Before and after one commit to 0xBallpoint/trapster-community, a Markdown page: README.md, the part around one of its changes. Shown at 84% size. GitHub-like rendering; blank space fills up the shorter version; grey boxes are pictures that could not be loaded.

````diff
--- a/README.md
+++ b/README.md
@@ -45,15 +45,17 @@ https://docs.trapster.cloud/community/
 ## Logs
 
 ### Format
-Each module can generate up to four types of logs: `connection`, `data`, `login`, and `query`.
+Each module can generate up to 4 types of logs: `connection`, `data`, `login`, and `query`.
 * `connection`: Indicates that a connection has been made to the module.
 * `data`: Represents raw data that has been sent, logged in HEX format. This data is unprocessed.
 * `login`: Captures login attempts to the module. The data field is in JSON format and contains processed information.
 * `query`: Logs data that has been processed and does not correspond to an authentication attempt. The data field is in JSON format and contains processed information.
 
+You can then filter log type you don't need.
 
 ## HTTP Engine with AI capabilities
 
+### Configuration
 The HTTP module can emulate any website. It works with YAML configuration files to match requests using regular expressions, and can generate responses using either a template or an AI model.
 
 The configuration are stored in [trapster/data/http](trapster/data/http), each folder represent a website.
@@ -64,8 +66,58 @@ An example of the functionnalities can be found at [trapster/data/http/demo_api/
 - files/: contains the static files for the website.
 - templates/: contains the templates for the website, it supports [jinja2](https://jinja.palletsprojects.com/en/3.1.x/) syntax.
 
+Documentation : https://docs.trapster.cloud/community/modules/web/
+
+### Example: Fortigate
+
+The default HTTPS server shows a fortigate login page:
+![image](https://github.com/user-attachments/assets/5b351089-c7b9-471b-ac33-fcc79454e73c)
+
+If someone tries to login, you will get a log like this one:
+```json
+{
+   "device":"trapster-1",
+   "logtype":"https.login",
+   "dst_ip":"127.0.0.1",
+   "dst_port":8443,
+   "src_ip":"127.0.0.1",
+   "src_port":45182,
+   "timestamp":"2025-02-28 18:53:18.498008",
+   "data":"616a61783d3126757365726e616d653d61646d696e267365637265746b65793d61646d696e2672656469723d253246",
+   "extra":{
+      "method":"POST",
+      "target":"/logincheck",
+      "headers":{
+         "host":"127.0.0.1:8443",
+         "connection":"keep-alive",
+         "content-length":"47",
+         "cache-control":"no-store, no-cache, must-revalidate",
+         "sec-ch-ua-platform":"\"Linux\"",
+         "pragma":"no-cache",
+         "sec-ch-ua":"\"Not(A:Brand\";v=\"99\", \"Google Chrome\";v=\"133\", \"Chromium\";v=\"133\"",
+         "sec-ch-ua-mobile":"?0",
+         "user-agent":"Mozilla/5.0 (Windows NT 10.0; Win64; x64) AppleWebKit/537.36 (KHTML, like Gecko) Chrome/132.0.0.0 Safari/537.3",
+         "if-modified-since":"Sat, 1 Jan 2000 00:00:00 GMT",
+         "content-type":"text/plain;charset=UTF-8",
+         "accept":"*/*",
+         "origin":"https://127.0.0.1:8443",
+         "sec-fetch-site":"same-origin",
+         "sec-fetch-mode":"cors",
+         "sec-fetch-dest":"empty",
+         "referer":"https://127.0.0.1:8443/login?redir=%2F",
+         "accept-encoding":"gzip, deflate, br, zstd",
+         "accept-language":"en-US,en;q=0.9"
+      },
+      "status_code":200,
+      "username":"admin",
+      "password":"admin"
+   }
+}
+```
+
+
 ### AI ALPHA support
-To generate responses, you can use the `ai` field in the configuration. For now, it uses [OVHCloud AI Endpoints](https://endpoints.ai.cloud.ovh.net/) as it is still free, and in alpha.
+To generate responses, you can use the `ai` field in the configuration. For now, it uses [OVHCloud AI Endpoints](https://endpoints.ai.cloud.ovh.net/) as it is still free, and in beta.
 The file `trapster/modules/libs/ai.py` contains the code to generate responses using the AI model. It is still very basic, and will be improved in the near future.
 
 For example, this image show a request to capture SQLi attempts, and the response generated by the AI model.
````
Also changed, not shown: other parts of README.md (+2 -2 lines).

...

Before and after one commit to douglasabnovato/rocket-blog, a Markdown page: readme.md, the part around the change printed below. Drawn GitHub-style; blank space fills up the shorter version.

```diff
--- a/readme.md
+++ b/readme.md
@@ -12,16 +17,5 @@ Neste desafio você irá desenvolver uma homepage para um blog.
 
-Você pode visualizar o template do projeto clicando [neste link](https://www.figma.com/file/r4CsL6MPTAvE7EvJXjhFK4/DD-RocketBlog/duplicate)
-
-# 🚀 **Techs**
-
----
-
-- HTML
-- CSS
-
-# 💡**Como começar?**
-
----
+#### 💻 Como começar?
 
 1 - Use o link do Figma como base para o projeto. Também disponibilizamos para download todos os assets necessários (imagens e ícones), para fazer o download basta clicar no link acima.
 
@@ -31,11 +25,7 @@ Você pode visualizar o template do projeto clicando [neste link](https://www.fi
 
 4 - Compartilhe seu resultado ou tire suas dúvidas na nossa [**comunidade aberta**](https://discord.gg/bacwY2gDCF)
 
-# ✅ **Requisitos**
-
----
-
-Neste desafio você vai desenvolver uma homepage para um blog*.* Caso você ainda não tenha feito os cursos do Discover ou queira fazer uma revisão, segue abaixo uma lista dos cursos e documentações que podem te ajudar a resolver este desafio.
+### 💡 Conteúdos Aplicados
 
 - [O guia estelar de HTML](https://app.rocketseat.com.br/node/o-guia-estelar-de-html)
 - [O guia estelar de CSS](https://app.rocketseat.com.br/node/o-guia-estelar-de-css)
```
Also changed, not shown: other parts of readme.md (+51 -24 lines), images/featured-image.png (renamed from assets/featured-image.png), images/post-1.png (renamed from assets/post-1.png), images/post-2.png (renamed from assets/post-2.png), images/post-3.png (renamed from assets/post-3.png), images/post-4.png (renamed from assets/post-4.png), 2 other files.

==

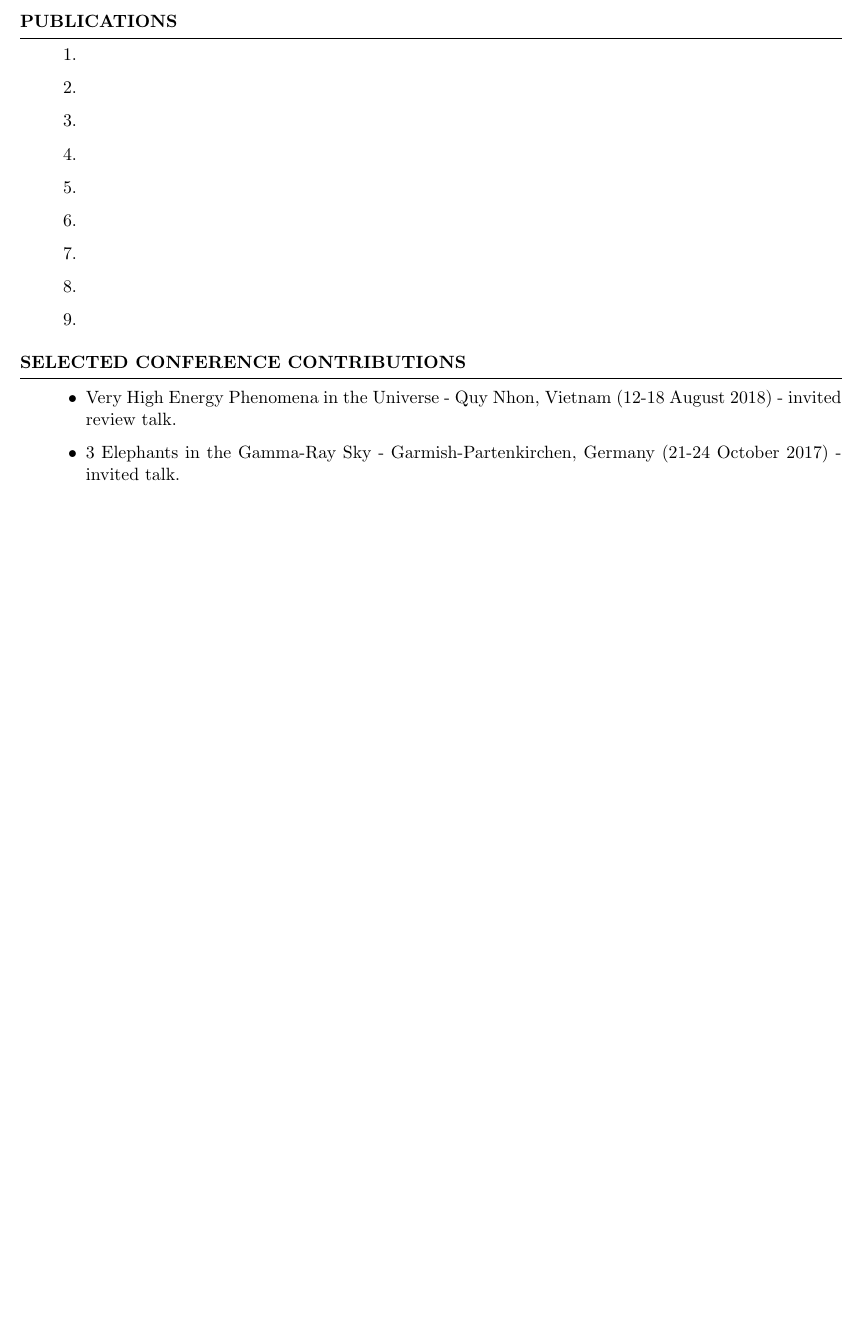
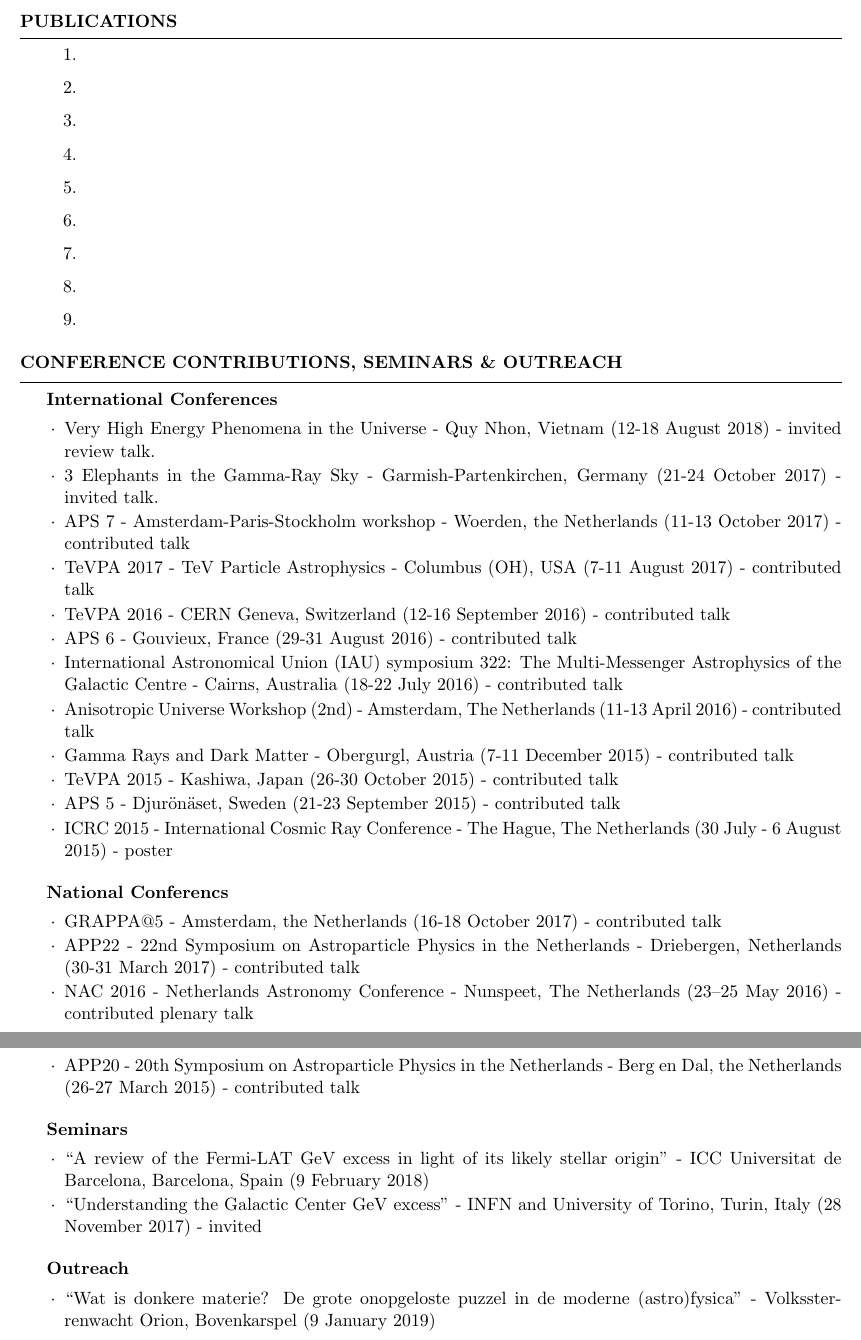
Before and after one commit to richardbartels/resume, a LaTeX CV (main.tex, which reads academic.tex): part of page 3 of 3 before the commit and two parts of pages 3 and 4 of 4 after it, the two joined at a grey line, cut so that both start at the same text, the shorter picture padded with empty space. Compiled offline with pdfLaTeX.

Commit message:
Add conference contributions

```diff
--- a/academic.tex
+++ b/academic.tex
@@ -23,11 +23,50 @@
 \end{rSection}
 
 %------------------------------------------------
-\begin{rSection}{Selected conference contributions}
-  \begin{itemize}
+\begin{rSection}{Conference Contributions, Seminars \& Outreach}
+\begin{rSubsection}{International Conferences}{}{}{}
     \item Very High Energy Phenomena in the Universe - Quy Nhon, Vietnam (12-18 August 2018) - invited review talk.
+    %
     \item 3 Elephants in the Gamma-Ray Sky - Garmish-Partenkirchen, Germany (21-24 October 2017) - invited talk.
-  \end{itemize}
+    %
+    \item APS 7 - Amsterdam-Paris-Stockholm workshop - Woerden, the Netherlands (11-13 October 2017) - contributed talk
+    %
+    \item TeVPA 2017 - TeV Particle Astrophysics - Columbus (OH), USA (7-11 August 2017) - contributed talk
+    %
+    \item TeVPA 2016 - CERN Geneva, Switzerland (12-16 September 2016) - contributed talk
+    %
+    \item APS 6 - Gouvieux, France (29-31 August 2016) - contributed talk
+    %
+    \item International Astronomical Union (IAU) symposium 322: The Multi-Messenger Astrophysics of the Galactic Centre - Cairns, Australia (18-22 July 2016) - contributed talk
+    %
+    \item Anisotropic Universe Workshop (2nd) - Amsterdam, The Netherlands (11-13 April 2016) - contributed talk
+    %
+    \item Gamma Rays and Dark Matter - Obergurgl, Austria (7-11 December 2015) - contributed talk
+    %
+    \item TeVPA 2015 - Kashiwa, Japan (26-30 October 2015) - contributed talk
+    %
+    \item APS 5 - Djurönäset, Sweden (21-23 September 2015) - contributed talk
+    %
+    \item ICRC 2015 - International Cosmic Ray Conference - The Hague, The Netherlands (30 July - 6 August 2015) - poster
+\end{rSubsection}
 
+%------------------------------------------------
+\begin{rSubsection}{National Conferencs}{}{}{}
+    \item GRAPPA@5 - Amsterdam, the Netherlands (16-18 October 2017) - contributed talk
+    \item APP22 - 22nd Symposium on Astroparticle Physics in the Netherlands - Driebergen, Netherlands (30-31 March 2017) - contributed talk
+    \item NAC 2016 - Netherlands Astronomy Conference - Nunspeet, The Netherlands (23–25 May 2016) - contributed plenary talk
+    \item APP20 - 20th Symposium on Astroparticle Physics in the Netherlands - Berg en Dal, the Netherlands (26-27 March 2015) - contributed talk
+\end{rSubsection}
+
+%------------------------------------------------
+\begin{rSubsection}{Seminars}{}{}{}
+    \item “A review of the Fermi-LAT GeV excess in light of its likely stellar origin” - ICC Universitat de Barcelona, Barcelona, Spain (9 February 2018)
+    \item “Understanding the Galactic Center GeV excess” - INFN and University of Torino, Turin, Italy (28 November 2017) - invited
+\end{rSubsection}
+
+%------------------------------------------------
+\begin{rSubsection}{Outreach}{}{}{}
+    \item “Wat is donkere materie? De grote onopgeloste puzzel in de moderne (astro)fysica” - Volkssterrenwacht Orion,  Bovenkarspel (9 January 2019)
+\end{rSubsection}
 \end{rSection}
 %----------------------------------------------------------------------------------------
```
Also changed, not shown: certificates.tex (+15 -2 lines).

### ACTIVITY
If the string "data" is in a line of the entries, pick that line out.

### ANSWER BOX
-Each module can generate up to four types of logs: `connection`, `data`, `login`, and `query`.
+Each module can generate up to 4 types of logs: `connection`, `data`, `login`, and `query`.
 * `data`: Represents raw data that has been sent, logged in HEX format. This data is unprocessed.
 * `login`: Captures login attempts to the module. The data field is in JSON format and contains processed information.
 * `query`: Logs data that has been processed and does not correspond to an authentication attempt. The data field is in JSON format and contains processed information.
 The configuration are stored in [trapster/data/http](trapster/data/http), each folder represent a website.
@@ -64,8 +66,58 @@ An example of the functionnalities can be found at [trapster/data/http/demo_api/
+   "data":"616a61783d3126757365726e616d653d61646d696e267365637265746b65793d61646d696e2672656469723d253246",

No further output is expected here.